Each record should reappear exactly in your answer, minus any picture.

Items from a dataset
<<<<

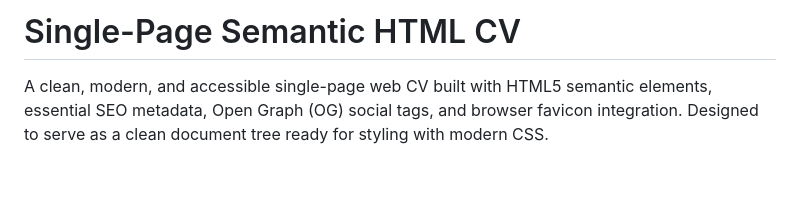
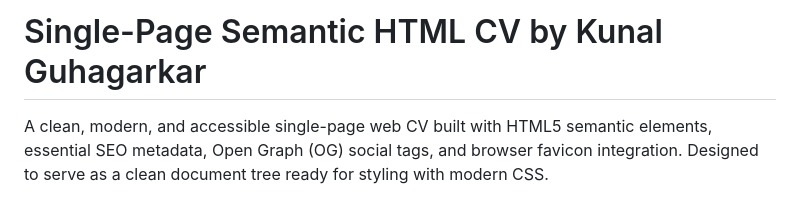
Before and after one commit to KunalGuhagarkar/Personal-CV, a Markdown page: README.md, the part around the change. GitHub-like rendering; blank space fills up the shorter version.

```diff
--- a/README.md
+++ b/README.md
@@ -1,4 +1,4 @@
-# Single-Page Semantic HTML CV
+# Single-Page Semantic HTML CV by Kunal Guhagarkar
 
 A clean, modern, and accessible single-page web CV built with HTML5 semantic elements, essential SEO metadata, Open Graph (OG) social tags, and browser favicon integration. Designed to serve as a clean document tree ready for styling with modern CSS.
 
```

>>>>

■ ANSWER TO THE EXERCISE
Before and after one commit to KunalGuhagarkar/Personal-CV, a Markdown page: README.md, the part around the change. GitHub-like rendering; blank space fills up the shorter version.

```diff
--- a/README.md
+++ b/README.md
@@ -1,4 +1,4 @@
-# Single-Page Semantic HTML CV
+# Single-Page Semantic HTML CV by Kunal Guhagarkar
 
 A clean, modern, and accessible single-page web CV built with HTML5 semantic elements, essential SEO metadata, Open Graph (OG) social tags, and browser favicon integration. Designed to serve as a clean document tree ready for styling with modern CSS.
 
```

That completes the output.